Beachcombing to save the environment

There’s no time for coffee today. The old beach pavilion of West aan Zee creaks in the strong northern wind. The beach is deserted except for the lonely figure at the horizon. Armed with a blue trash bag he’s ready to search for the treasures the wind blows ashore. The beach is the cleanest it’s been since the disaster with cargo ship the MSC Zoe.

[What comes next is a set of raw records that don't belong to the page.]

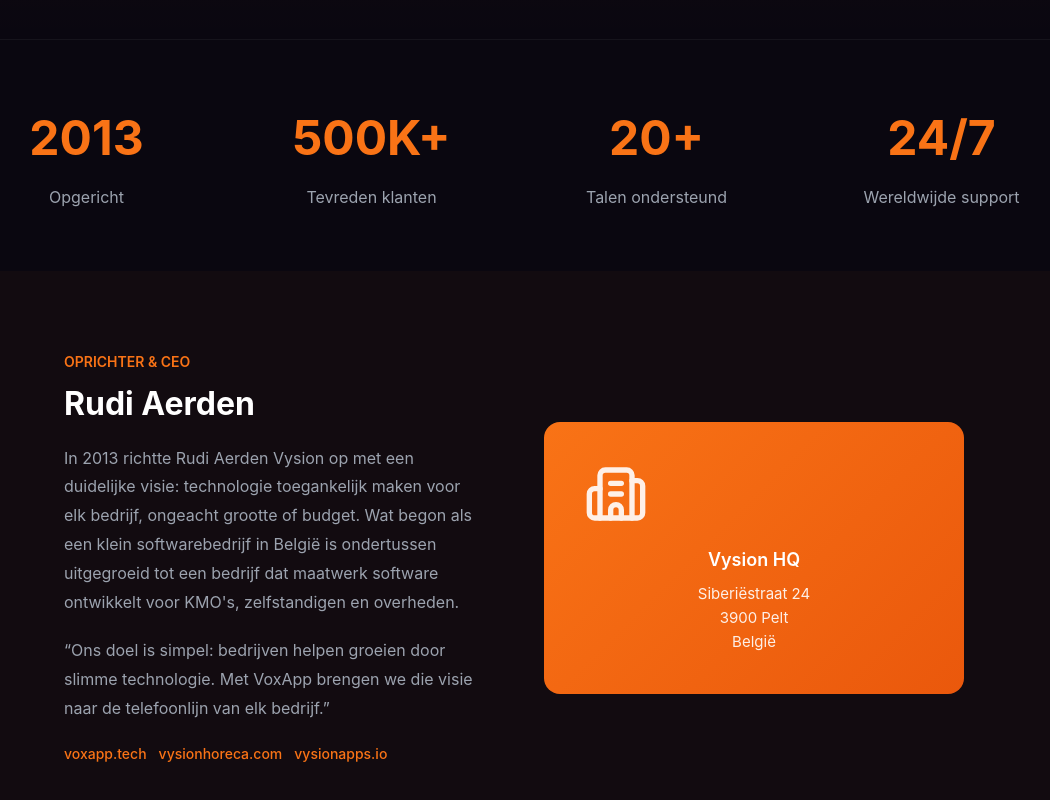
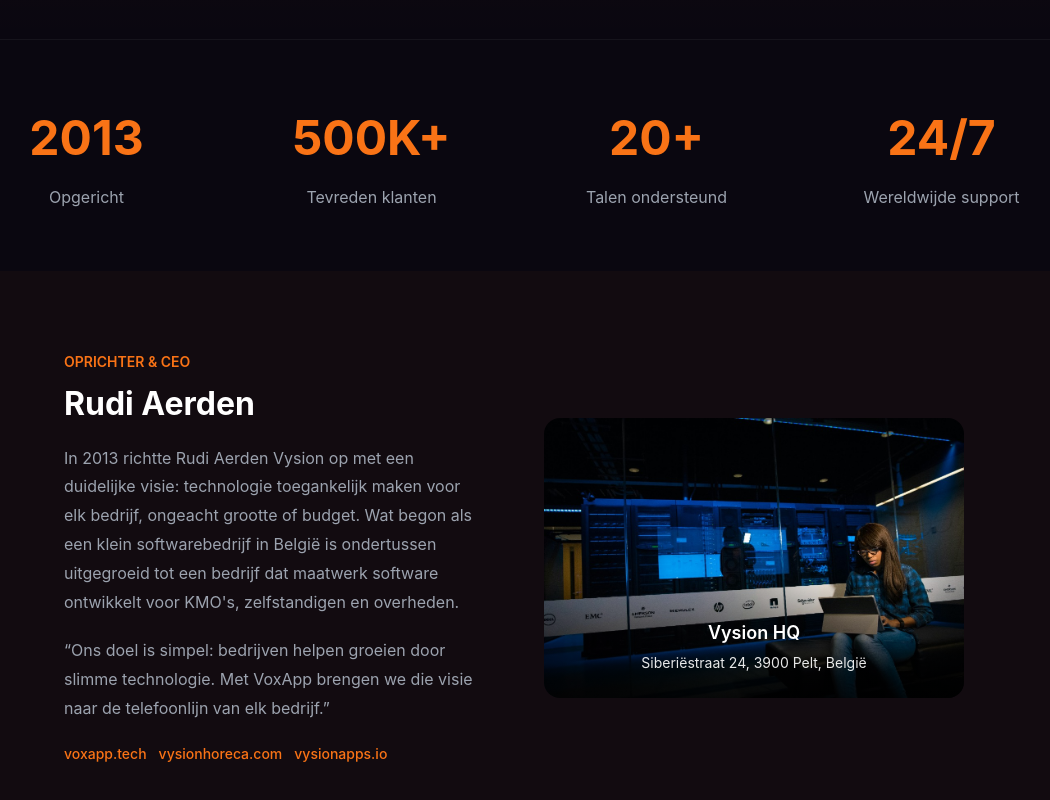
Before and after one commit to rudiaerden19-blip/voxapp, a Next.js app: page /over-ons in a window 1280 px wide. Shown: the part 422-1222 px from the top of the page, without its empty margins (126-1176 px from the left). Built offline with nearby package versions, Linux system fonts and the light colour scheme.

Commit message:
Replace HQ icon box with office photo
Co-authored-by: Cursor <cursoragent@cursor.com>

```diff
--- a/src/app/over-ons/page.tsx
+++ b/src/app/over-ons/page.tsx
@@ -122,18 +122,34 @@ export default function OverOnsPage() {
               </div>
             </div>
             <div style={{
-              background: 'linear-gradient(135deg, #f97316 0%, #ea580c 100%)',
               borderRadius: 16,
-              padding: 40,
-              textAlign: 'center'
+              overflow: 'hidden',
+              position: 'relative'
             }}>
-              <Building2 size={64} style={{ marginBottom: 20, opacity: 0.9 }} />
-              <p style={{ fontSize: 18, fontWeight: 600, marginBottom: 8 }}>Vysion HQ</p>
-              <p style={{ fontSize: 15, opacity: 0.9 }}>
-                Siberiëstraat 24<br />
-                3900 Pelt<br />
-                België
-              </p>
+              <img
+                src="/vysion-office.png"
+                alt="Vysion Office"
+                style={{
+                  width: '100%',
+                  height: '100%',
+                  objectFit: 'cover',
+                  minHeight: 280
+                }}
+              />
+              <div style={{
+                position: 'absolute',
+                bottom: 0,
+                left: 0,
+                right: 0,
+                background: 'linear-gradient(transparent, rgba(0,0,0,0.8))',
+                padding: '40px 24px 24px',
+                textAlign: 'center'
+              }}>
+                <p style={{ fontSize: 18, fontWeight: 600, marginBottom: 4 }}>Vysion HQ</p>
+                <p style={{ fontSize: 14, opacity: 0.9 }}>
+                  Siberiëstraat 24, 3900 Pelt, België
+                </p>
+              </div>
             </div>
           </div>
         </div>
```
Also changed, not shown: public/vysion-office.png (added).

“Just because you don’t see something, doesn’t mean that it’s not there,” tells Guus Schweigmann us with the recognizable Rotterdam accent. He learned that lesson fourty years ago through a simple example. Take two glasses of water. You can drink from both. Throw all sorts of white junk in one of the glasses. Gin, pepper, salt, vinegar. Stir it, shake it and let it dissolve. What you’re left with is two identical glasses of water. “It’s clear. You don’t see it, but one makes you ill and the other doesn’t.”
Microscopic parts
Years ago Schweigmann went on his first environment journey from Harlingen in the Netherlands to the Caribbean. Next to one of the yachts of the organization floated a little raft with a small trap attached to it. Every couple hours it was emptied and carefully studied. It surprised Schweigmann that he’d find oil every single time. Fourty years later, Schweigmann organizes beachcombing actions with his non-profit organization De Milieujutter to lend nature a helping hand. The organization is one of the few of its kind.


Leon Moorman wants to sell ‘Drents’ to international audience

And he’s not ashamed of those ambitions

This article originally appeared on 3VOOR12/Drenthe.

For the 29-year-old Leon Moorman, 2019 was a perfect year. He won the local Drents songfestival and the audience award at the festival of minority languages in Italy. ‘Knooin’ reached (inter)national audiences and put the Drents term back in people’s vocabulary. Despite his achievements, he’s still hungry for more. In Stadscafé Het Refter in Zwolle we meet up with him, where he talks with an enthusiastic spark about his ambitious dreams.

It started just over a year ago when Moorman put ‘Naor Huus’ on Spotify. Together with Robin Muilwijk he decided to enter the song in the 2018 edition of the Dreènts Liedtiesfestival. The song was selected for the final, but due to obligations with Moorman’s former band Scrum, he couldn’t be at the finals. Singing in his local dialect sounded interesting though, which is why he decided to record the single.